In my presenting workshop, each participant gives at least two five-minute presentations (with and/or without slides) justifying that their work or project is worthwhile. This means that the participants:
- are talking about work-related material, even if it's technical;
- must focus on the essentials in order to be clear and concise in 5 minutes;
- get practice at selling their ideas to an audience;
- are prepared if they encounter hardware or software problems during future presentations.
Using work-related material also means that the participants progress with their work during the workshop and the skills are better integrated with their work activities.
Work In Small Teams
Participants work in small teams. They receive feedback from their peers so that they learn what to notice and how to give constructive feedback. After the workshop is finished and I've left the building, they can continue to help each other to improve.
The team-working approach also helps to break down the workplace isolation that often occurs. Participants are reacquainted with what their colleagues are doing.
Interdisciplinary Groups Are Encouraged
The advantage of mixed groups is that it forces each participant to think clearly and explain their meaning to the other participants who have different backgrounds. The mixture of backgrounds, experiences and viewpoints can also be a source of creative ideas. A third benefit of working with interdisciplinary groups is that it is easier to fill a workshop since the participants don't need to have the same background.
Any of the workshops can be run as a facilitated group process when a team needs to address a work-related issue.
Show workshop description
Approximately 16 participants — 1 Day or 2 x ½ Days
Participants will develop the skill of reasoning visually which draws upon ideas and techniques from Cognitive-/Causal-Mapping, Checkland's Soft Systems Methodology and Goldratt's Theory of Constraints. Several examples can be seen on the Articles page. This is not another mind-mapping workshop!
Why Is Visual Thinking Useful?
- Most situations are complex.
- Most things operate within a larger system. A visual representation makes the systemic behaviours more obvious.
- Representing an issue diagrammatically means that you are less likely to miss something and relationships will be more obvious.
- Diagrams of issues and situations makes it easier to discuss things with colleagues.
- Since approximately 80% of people have a visual sensory preference, a visual approach will be more widely applicable.
How Will You Develop Your Visual Reasoning During The Workshop?
→ By mapping a system or the background situation to an issue
- Identify the important factors and how they interact.
- Discover connections that might not have been obvious.
- Define how a system connects with its larger environment.
- Check the representation for completeness and correctness.
→ By resolving conflicting or contradictory positions
Often when you map a situation you encounter two incompatible positions or courses-of-action. This can be handled by:
- making the thinking behind the conflicting positions transparent using a diagrammatic technique call Dilemma Trees;

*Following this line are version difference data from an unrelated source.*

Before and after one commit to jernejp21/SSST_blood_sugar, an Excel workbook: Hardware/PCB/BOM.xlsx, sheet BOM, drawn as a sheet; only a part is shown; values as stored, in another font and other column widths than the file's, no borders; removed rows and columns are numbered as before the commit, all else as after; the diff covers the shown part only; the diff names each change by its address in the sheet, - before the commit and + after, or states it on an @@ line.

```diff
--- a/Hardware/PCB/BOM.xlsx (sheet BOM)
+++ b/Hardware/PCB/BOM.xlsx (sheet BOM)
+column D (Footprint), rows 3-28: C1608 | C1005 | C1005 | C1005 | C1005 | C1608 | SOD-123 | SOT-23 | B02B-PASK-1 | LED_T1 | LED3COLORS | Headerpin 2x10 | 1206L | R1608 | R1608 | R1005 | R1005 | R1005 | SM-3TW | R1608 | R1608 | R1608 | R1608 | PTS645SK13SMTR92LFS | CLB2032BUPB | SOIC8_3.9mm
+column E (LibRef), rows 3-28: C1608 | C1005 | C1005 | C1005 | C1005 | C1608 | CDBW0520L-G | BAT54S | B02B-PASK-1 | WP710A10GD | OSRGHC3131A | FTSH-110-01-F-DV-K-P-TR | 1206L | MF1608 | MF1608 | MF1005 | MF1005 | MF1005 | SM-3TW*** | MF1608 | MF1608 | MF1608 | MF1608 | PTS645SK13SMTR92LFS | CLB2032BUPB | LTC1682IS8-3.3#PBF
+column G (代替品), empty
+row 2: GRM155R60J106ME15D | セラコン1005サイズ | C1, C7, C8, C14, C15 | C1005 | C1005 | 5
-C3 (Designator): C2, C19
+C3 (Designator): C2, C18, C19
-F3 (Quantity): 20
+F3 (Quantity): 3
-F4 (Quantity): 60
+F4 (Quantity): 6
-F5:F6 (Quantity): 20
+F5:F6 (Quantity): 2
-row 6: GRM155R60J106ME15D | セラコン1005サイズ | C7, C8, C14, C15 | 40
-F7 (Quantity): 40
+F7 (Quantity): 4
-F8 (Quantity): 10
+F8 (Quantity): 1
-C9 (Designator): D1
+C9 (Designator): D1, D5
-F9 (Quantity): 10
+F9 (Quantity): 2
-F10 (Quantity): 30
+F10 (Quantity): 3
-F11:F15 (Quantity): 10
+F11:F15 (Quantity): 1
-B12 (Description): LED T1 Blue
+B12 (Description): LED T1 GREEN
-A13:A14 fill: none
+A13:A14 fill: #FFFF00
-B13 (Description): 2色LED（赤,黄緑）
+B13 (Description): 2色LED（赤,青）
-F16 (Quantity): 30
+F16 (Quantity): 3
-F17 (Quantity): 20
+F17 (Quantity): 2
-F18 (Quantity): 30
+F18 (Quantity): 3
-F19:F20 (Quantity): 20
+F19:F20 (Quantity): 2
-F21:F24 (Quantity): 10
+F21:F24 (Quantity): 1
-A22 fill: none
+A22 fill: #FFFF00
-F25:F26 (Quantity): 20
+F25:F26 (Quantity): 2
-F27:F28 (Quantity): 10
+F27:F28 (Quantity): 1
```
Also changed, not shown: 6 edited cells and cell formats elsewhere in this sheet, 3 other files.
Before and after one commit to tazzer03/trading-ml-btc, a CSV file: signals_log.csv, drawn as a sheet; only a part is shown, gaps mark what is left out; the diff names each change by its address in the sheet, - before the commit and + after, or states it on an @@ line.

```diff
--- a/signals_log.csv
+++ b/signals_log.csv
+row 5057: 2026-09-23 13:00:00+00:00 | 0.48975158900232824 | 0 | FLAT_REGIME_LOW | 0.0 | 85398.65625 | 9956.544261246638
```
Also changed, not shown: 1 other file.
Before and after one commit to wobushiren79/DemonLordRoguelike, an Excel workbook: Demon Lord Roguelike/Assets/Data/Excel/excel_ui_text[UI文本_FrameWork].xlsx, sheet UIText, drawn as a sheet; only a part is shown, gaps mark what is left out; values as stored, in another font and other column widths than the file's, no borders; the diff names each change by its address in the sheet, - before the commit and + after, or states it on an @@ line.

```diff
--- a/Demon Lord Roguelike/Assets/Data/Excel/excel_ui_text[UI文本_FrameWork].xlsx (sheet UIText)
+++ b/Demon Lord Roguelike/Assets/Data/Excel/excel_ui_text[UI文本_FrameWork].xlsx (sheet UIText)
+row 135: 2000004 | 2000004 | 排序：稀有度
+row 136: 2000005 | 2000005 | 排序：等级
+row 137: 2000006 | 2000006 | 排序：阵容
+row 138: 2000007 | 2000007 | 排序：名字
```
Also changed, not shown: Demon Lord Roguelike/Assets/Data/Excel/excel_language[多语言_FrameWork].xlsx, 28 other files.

- identifying questionable (or invalid) reasoning and assumptions behind each position;
- resolving the contradiction by addressing the flawed aspects of the reasoning.
→ By thinking upstream
Reasoning in reverse to causes and conditions of a situation begins from either a single event or a collection of symptoms and then progressively works backwards to possible explanations. A process involving causal-mapping and questioning is used to raise various possibilities which can then be discounted or supported by additional information.
→ By thinking downstream
Thinking downstream involves anticipating consequences logically and developing contingency options. Sometimes the consequences of an action or event are relatively straightforward like a links in a chain. Other times, the consequences arise within a system and can be more complex and often unexpected. Once the consequences of an action or event have been anticipated using causal-mapping, then we can develop contingency options to minimise negative consequences or overcome obstacles.